Dateline: 2044. The mean streets of America are looking even more ghetto than they do in 2012 (I’m assuming that Romney won the upcoming election in this movie’s timeline). And apparently all the cops have been fired, since there are none on display, which makes things easier for our Looper, Joe (Joseph Gordon-Levitt).
Joe and his fellow Loopers are hit men, and their job in the scheme of things is to show up in an isolated patch of cornfield, lay down a tarp and wait for a package to arrive from 30 years in the future. The packages are bound-and-hooded folks who the future needs to get rid of in the past because apparently gangland executions 30 years from now are even more illegal. Joe and his cronies promptly blow these dudes away and dispose of the bodies and pocket silver bars for their day’s work, which they generally spend on rocket cycles, drugs and hookers: the good life.

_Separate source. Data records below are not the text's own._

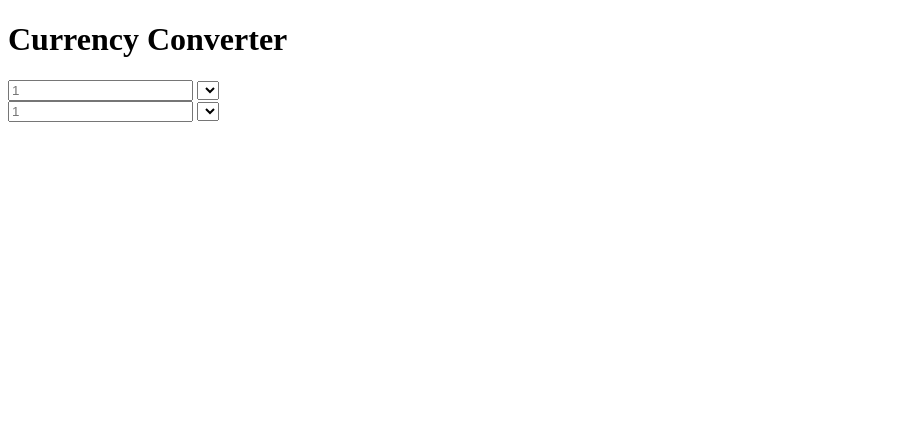
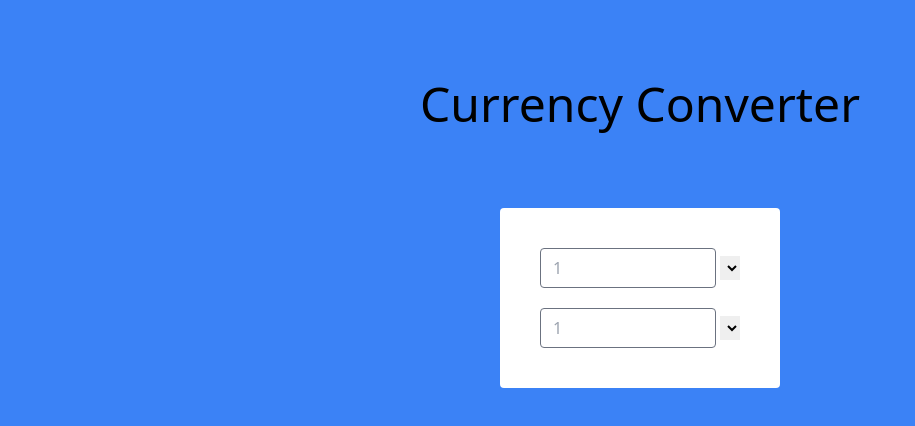
Before and after one commit to kelvinpires/Currency-Converter, a plain HTML site: page index.html in a window 1280 px wide. Shown: the whole page, without its empty margins (0-915 px from the left). Drawn offline with nearby package versions, Linux system fonts and the light colour scheme.

Commit message:
:lipstick: Add tailwindcss

```diff
--- a/index.html
+++ b/index.html
@@ -5,16 +5,35 @@
     <meta http-equiv="X-UA-Compatible" content="IE=edge" />
     <meta name="viewport" content="width=device-width, initial-scale=1.0" />
     <title>Currency Converter</title>
+    <link
+      href="https://unpkg.com/tailwindcss@^2/dist/tailwind.min.css"
+      rel="stylesheet"
+    />
+    <link rel="stylesheet" href="./style.css" />
   </head>
-  <body>
-    <h1>Currency Converter</h1>
-    <div>
-      <input type="number" id="base" placeholder="1" />
-      <select id="base"></select>
+  <body class="flex justify-center items-center flex-col bg-blue-500">
+    <h1 class="text-5xl m-20 font-medium">Currency Converter</h1>
+    <div class="p-10 bg-white rounded">
+      <div class="mb-5">
+        <input
+          class="border border-gray-500 rounded w-44 h-10 px-3 outline-none"
+          type="number"
+          id="base"
+          placeholder="1"
+        />
+        <select id="base"></select>
+      </div>
+      <div>
+        <input
+          class="border border-gray-500 rounded w-44 h-10 px-3 outline-none"
+          type="number"
+          id="toCurrency"
+          placeholder="1"
+        />
+        <select id="toCurrency"></select>
+      </div>
     </div>
-    <div>
-      <input type="number" id="toCurrency" placeholder="1" />
-      <select id="toCurrency"></select>
-    </div>
+
+    <script src="./app.js"></script>
   </body>
 </html>
```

Unfortunately, in the future there’s been a coup, and the Loopers are increasingly finding themselves whacking their future selves for a severance package of gold bars. There are some mixed feelings on this, but these guys are pros. That is, until one of the other Loopers lets his future self get away; then things start to get ugly. It’s not pretty how the problem is resolved. So, Joe should know better when his own future self arrives for closure of the loop. Maybe it’s because Joe is flabbergasted because he ends up looking like Bruce Willis in 30 short years, but he hesitates on the trigger and Old Joe promptly knocks Young Joe out and sets off to …
… well, it’s kind of like the first Terminator, with all sorts of time-space continuum paradoxes and other nonsense that doesn’t really add up when looked back on, but is sort of neat while it’s happening. That’s not to say that the movie is bad, because it’s not. It’s a loopy popcorner that works perfectly well if you just go with the flow and don’t give too much thought to the nonsense it’s trying to sell.
Actually, it doesn’t try to sell it too hard. When it comes time to explain the basic rules of time travel, Willis (filling in for writer/director Rian Johnson) waves a dismissive hand and says the mechanics of time travel are “cloudy.” Maybe they’re using a Magic 8 Ball?
Johnson is the guy who did the high-school noir thriller Brick, so the style is stylish, the patter is snappy, the toys are flashy and the mayhem is delivered in frequent enough doses to keep us distracted and not give the details more than a cursory glance.